> _Task requirements_: Report the number of lines in the entries below that include the word "lambda", and nothing else.

(Version difference data)

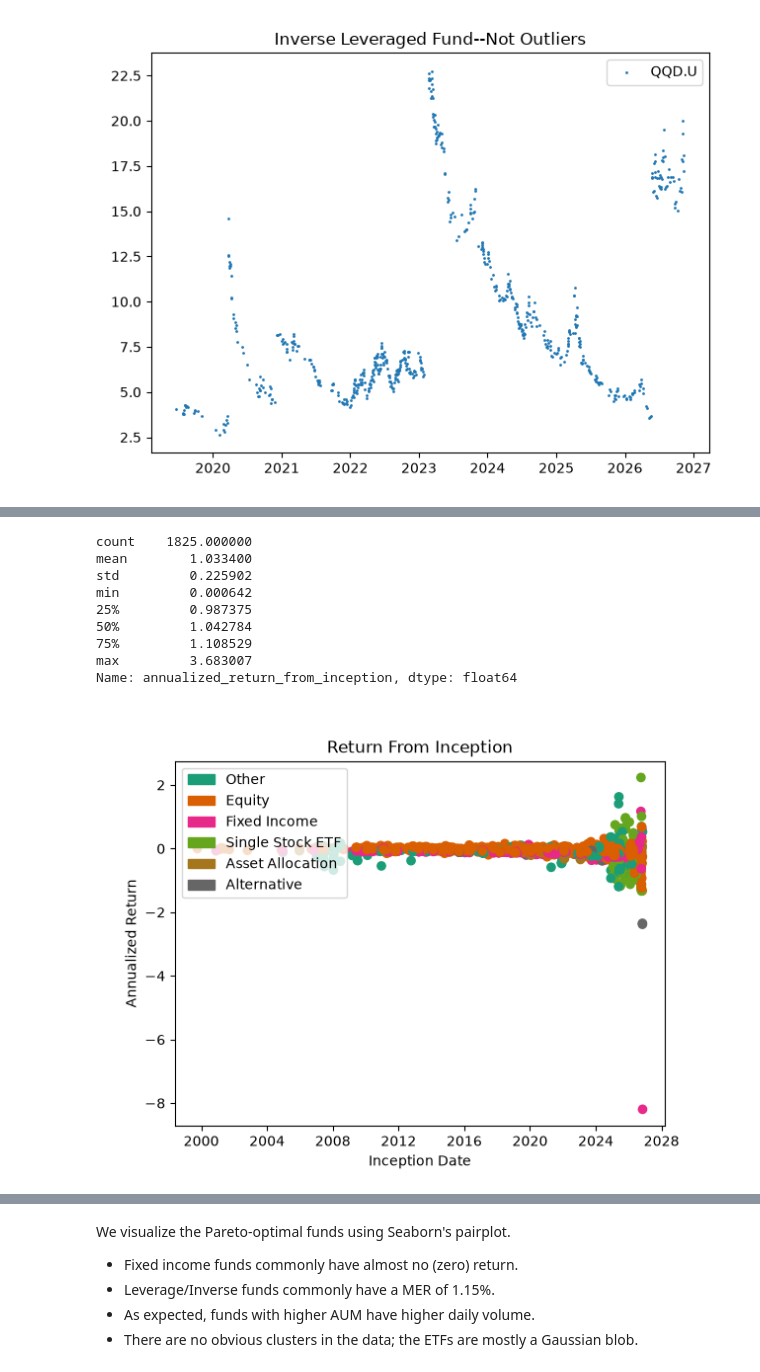
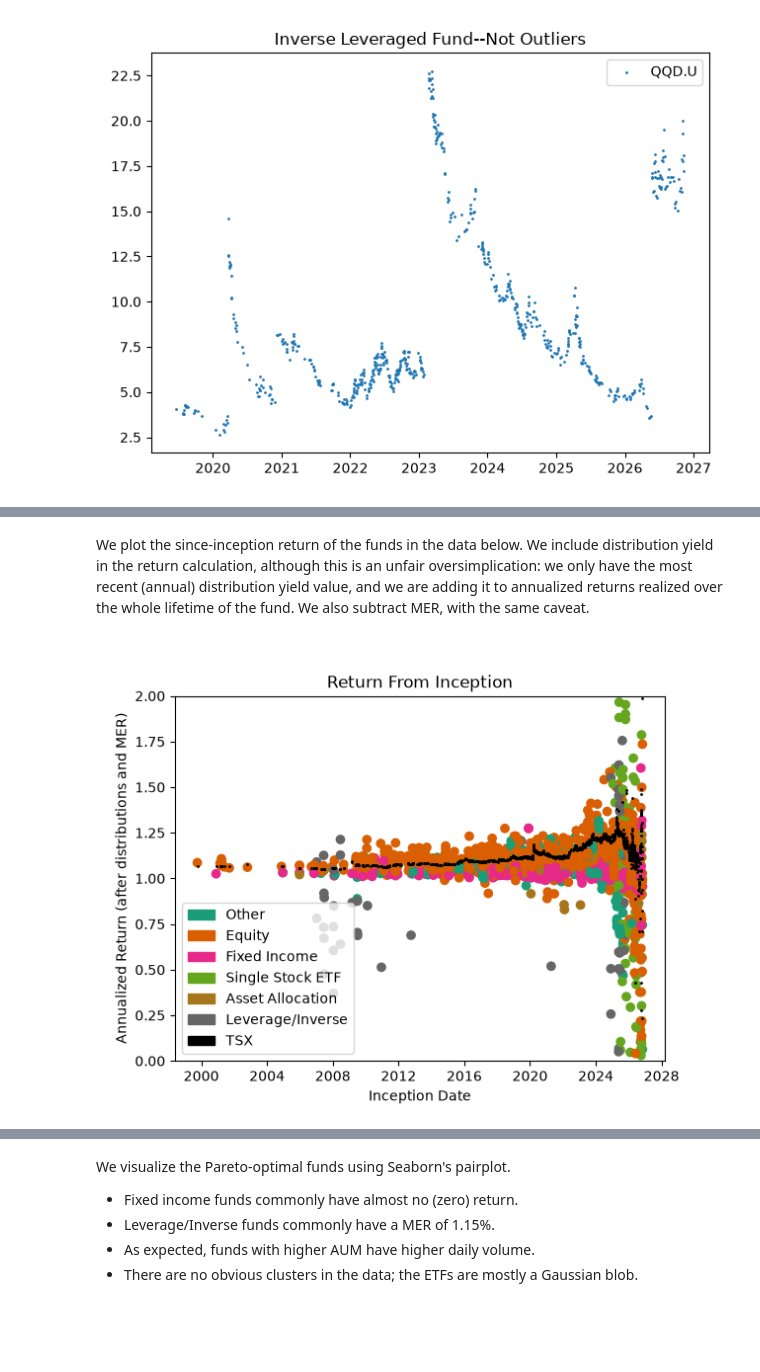
Before and after one commit to apetre/show-your-work, a Jupyter notebook: Choosing_an_ETF.ipynb, the cells around one changed output, grey strips where cells are left out. Saved outputs shown, nothing was run; the diff lists cells and outputs as text; code cells hidden in the pictures; blank space fills up the shorter version.

Commit message:
Discussion of TMX vs DIY returns. Pareto optimal set with DIY returns and inception date.

```diff
--- a/Choosing_an_ETF.ipynb
+++ b/Choosing_an_ETF.ipynb
@@ -197,4 +247,5 @@ else:
             frame = tb.tb_frame
             symbol_list_try.remove(frame.f_locals.get('obj').get('symbol'))
             tmx_etf_countries_excp = pd.concat([tmx_etf_countries_excp, pd.DataFrame([frame.f_locals.get('obj')])])
+    tmx_etf_countries.to_parquet('tmx_etf_countries.parquet')
 # %% [output]
@@ -255,4 +309,5 @@ else:
             frame = tb.tb_frame
             symbol_list_sectors_try.remove(frame.f_locals.get('obj').get('symbol'))
             tmx_etf_sectors_excp = pd.concat([tmx_etf_sectors_excp, pd.DataFrame([frame.f_locals.get('obj')])])
+    tmx_etf_sectors.to_parquet('tmx_etf_sectors.parquet')
 # %% [output]
@@ -819,5 +874,6 @@ def tsx_std(df, dfidx) -> float:
 tmx_etfs_additional_criteria['annualized_return_from_inception_tsx'] = tmx_etf_historical_since_tsx.groupby(level='symbol').apply(lambda x: tsx_return(x,tsx_index))
 tmx_etfs_additional_criteria['std_from_inception_tsx'] = tmx_etf_historical_since_tsx.groupby(level='symbol').apply(lambda x: tsx_std(x,tsx_index))
 tmx_etfs_additional_criteria['inception_date_diy'] = pd.to_datetime(tmx_etf_historical_clean.assign(date=tmx_etf_historical_clean.index.get_level_values(1)).groupby(level='symbol')['date'].min())
+tmx_etfs_additional_criteria['latest_date_diy'] = pd.to_datetime(tmx_etf_historical_clean.assign(date=tmx_etf_historical_clean.index.get_level_values(1)).groupby(level='symbol')['date'].max())
 # %%
 tmx_etfs_with_additional_criteria = pd.merge(tmx_etfs_clean,tmx_etfs_additional_criteria,how='left',on='symbol')
@@ -842,60 +880,49 @@ memory usage: 840.2+ KB
-# %%
-tmx_etfs_with_additional_criteria['annualized_return_from_inception'].describe()
-# %% [output]
-count    1825.000000
-mean        1.033400
-std         0.225902
-min         0.000642
-25%         0.987375
-50%         1.042784
-75%         1.108529
-max         3.683007
-Name: annualized_return_from_inception, dtype: float64
+# %% [markdown]
+We plot the since-inception return of the funds in the data below. We include distribution yield in the return calculation, although this is an unfair oversimplication: we only have the most recent (annual) distribution yield value, and we are adding it to annualized returns realized over the whole lifetime of the fund. We also subtract MER, with the same caveat.
 # %%
-# We verify that returns since inception have been calculated correctly
-def tsx_return_v2(date_earliest, date_latest) -> float:
-    # Finds the annualized return of the TSX over a time period.
-    if date_latest != date_earliest :
-        return (tsx_index.loc[date_latest,'close'] / tsx_index.loc[date_earliest,'close']) ** (365.0 / (date_latest-date_earliest).days)
-    else:
-        return np.nan
-tsx_latest_date = tsx_index.index.max()
-tsx_annualized_return = tsx_index.assign(date=tsx_index.index)['date'].map(lambda x: tsx_return_v2(x,tsx_latest_date)).rename('annualized_return')
-
 len_asset_class = 5.0
 asset_class_colormap_values = {
     'Other'              : 0.0,
     'Equity'             : 1/len_asset_class,
     'Fixed Income'       : 2/len_asset_class,
     'Single Stock ETF'   : 3/len_asset_class,
     'Asset Allocation'   : 4/len_asset_class,
-    'Alternative'        : 5/len_asset_class
+    'Leverage/Inverse'   : 5/len_asset_class
 }
 
-plt.close('all')
-fig, axes = plt.subplots()
-axes.scatter(x=tmx_etfs_with_additional_criteria['inception_date_diy'],
-             y=tmx_etfs_with_additional_criteria['annualized_return_from_inception']-tmx_etfs_with_additional_criteria['annualized_return_from_inception_tsx'],
+plt.close('Return From Inception')
+fig_return, axes_return = plt.subplots(num='Return From Inception')
+axes_return.scatter(x=tmx_etfs_with_additional_criteria['inception_date_diy'],
+             y=tmx_etfs_with_additional_criteria['annualized_return_from_inception']
+                    + tmx_etfs_with_additional_criteria['distribution_yield'].fillna(0.0)
+                    - tmx_etfs_with_additional_criteria['management_fee'].fillna(0.0),
              c=tmx_etfs_with_additional_criteria['asset_class'].map(lambda c : asset_class_colormap_values.get(c, 0)), cmap='Dark2', vmin=0, vmax=1,
              label='ETFs')
-#axes.plot(tmx_etfs_with_additional_criteria.sort_values(by='inception_date_diy')['inception_date_diy'], tmx_etfs_with_additional_criteria.sort_values(by='inception_date_diy')['annualized_return_from_inception_tsx'], label='TSX',color='orange')
-axes.set_xlabel('Inception Date')
-axes.set_ylabel('Annualized Return')
-axes.set_title('Return From Inception')
+axes_return.scatter(x=tmx_etfs_with_additional_criteria['inception_date_diy'],
+             y=tmx_etfs_with_additional_criteria['annualized_return_from_inception_tsx'],
+             color='black', s=1,
+             label='TSX')
+axes_return.set_ylim(0,2)
+axes_return.set_xlabel('Inception Date')
+axes_return.set_ylabel('Annualized Return (after distributions and MER)')
+axes_return.set_title('Return From Inception')
 
 # Make legend
 legend_handles = []
 for i, (asset_class, cmap_value) in enumerate(asset_class_colormap_values.items()):
     color = plt.get_cmap('Dark2')(cmap_value)
     patch = mpatches.Patch(color=color, label=asset_class)
     legend_handles.append(patch)
-axes.legend(handles=legend_handles, loc='upper left')
+patch = mpatches.Patch(color='black', label='TSX')
+legend_handles.append(patch)
+axes_return.legend(handles=legend_handles, loc='lower left')
 
 # We use the mplcursors module to enable "tooltip" pop-ups when the cursor hovers over a datapoint.
-cursor = mplcursors.cursor(axes, hover=True, highlight=True, multiple=False).connect("add", lambda sel: sel.annotation.set_text("\n".join([
+# Note that both the fund and its corresponding TSX return point are labelled with the fund's name in the pop-up.
+cursor = mplcursors.cursor(axes_return, hover=True, highlight=True, multiple=False).connect("add", lambda sel: sel.annotation.set_text("\n".join([
     f"{tmx_etfs_with_additional_criteria.index[sel.index]}"]
     )))
 
 plt.show();
 # %% [output]
-[figure, old version]
+[figure, new version]
```
Also changed, not shown: parts of 35 cells of this notebook.
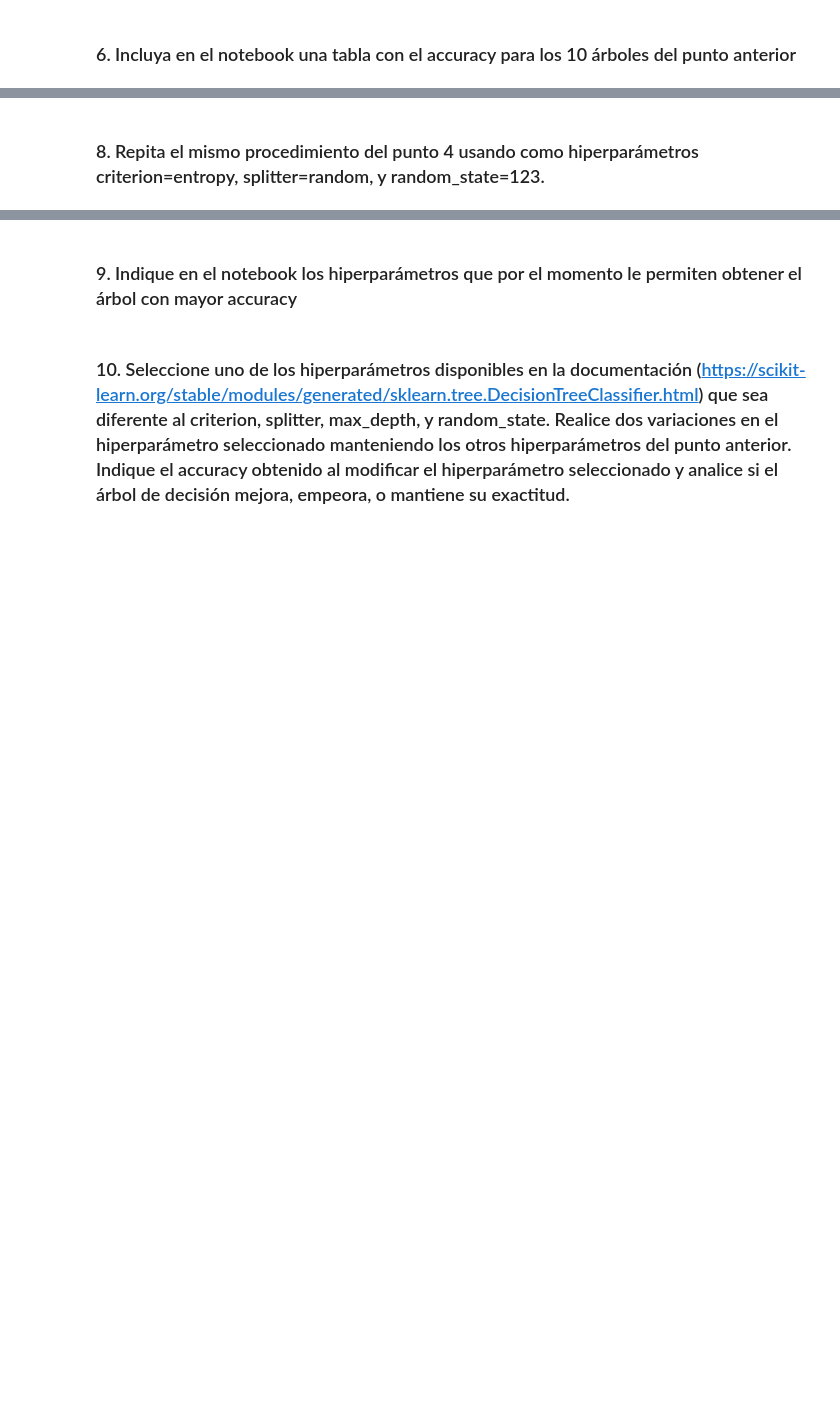
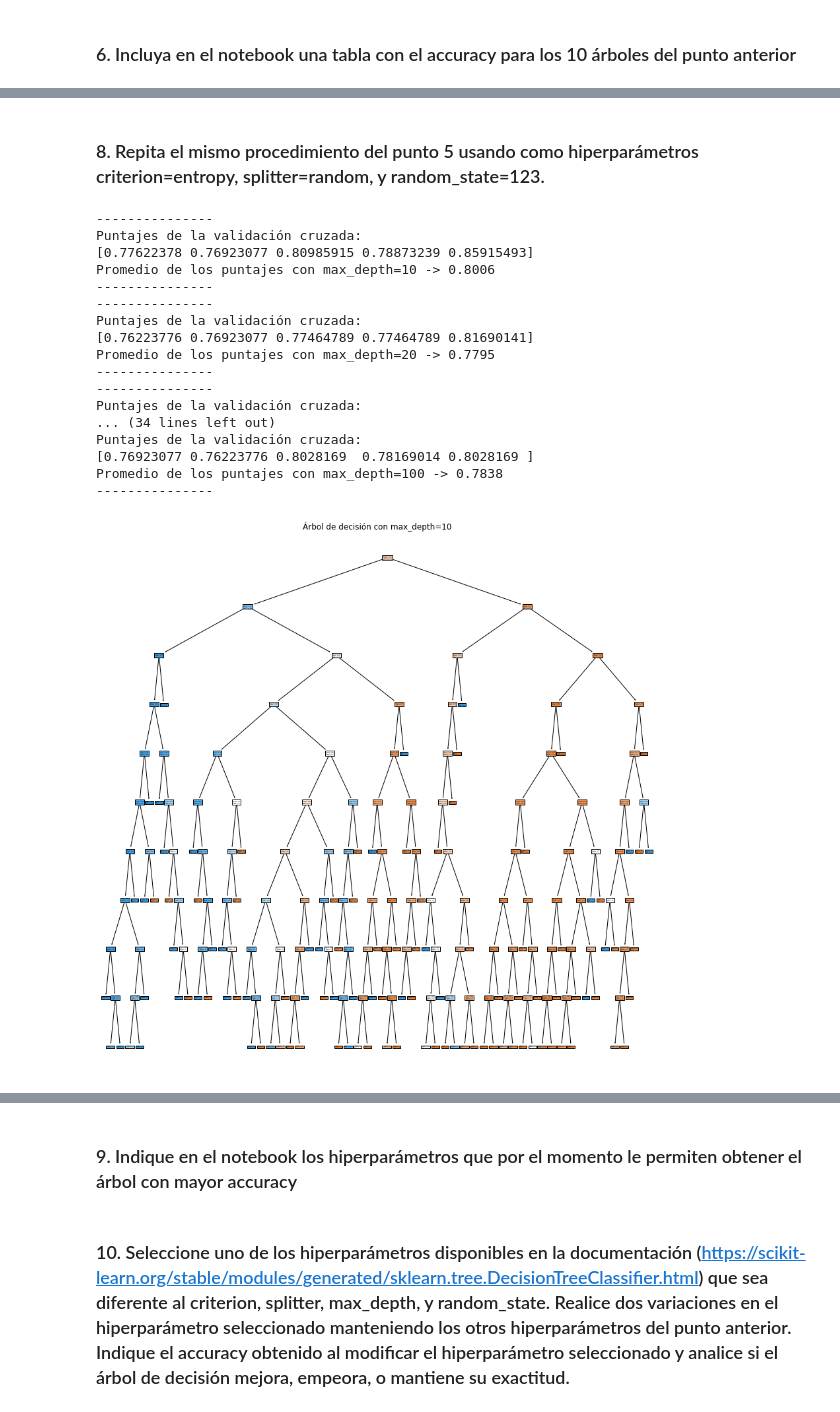
Before and after one commit to MavelSterling/Informe_Inteligencia_Artificial, a Jupyter notebook: notebook_Arboles.ipynb, the cells around one changed output, grey strips where cells are left out. Drawn from its saved outputs; the diff is of its cells as text; code cells hidden in the pictures; blank space fills up the shorter version.

```diff
--- a/notebook_Arboles.ipynb
+++ b/notebook_Arboles.ipynb
@@ -308,2 +515,47 @@ Name: survived, Length: 712, dtype: int64
 # %% [markdown]
-### 8. Repita el mismo procedimiento del punto 4 usando como hiperparámetros criterion=entropy, splitter=random, y random_state=123.
+### 8. Repita el mismo procedimiento del punto 5 usando como hiperparámetros criterion=entropy, splitter=random, y random_state=123.
+# %%
+#----------------------------------------------------------
+#Librerias sklearn.tree y sklearn.model_selection
+#----------------------------------------------------------
+from sklearn import tree
+from sklearn.tree import DecisionTreeClassifier
+from sklearn.model_selection import cross_val_score
+import matplotlib.pyplot as plt
+
+scores_3 = []
+decision_tree_3 = []
+for max_depth in range(10, 110, 10):
+    model_tree_3 = DecisionTreeClassifier(criterion="entropy", splitter="random", max_depth=max_depth, random_state=123)
+    model_tree_3.fit(X_train, y_train)
+    decision_tree_3.append(model_tree_3.score(X_test, y_test))
+    scores_3 = model_tree_3.score(X_test, y_test)
+    cross_val_scores_3 = cross_val_score(model_tree_3, X_train, y_train, cv=5,scoring='accuracy')
+    print("---------------")
+    print("Puntajes de la validación cruzada:")
+    print(cross_val_scores_3)
+    print(f"Promedio de los puntajes con max_depth={max_depth}","->" ,round(cross_val_scores_3.mean(),4))
+    print("---------------")
+    plt.figure(figsize=(15,15))
+    tree.plot_tree(model_tree_3, filled=True);
+    plt.title(f"Árbol de decisión con max_depth={max_depth}")
+    #tree.export_graphviz(decision_tree=model_tree_3, class_names=True,out_file="Arbol.dot")
+# %% [output]
+---------------
+Puntajes de la validación cruzada:
+[0.77622378 0.76923077 0.80985915 0.78873239 0.85915493]
+Promedio de los puntajes con max_depth=10 -> 0.8006
+---------------
+---------------
+Puntajes de la validación cruzada:
+[0.76223776 0.76923077 0.77464789 0.77464789 0.81690141]
+Promedio de los puntajes con max_depth=20 -> 0.7795
+---------------
+---------------
+Puntajes de la validación cruzada:
+... (34 lines left out)
+Puntajes de la validación cruzada:
+[0.76923077 0.76223776 0.8028169  0.78169014 0.8028169 ]
+Promedio de los puntajes con max_depth=100 -> 0.7838
+---------------
+[figure, added]
```
Also changed, not shown: parts of 15 cells of this notebook.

> _Written solution_: 6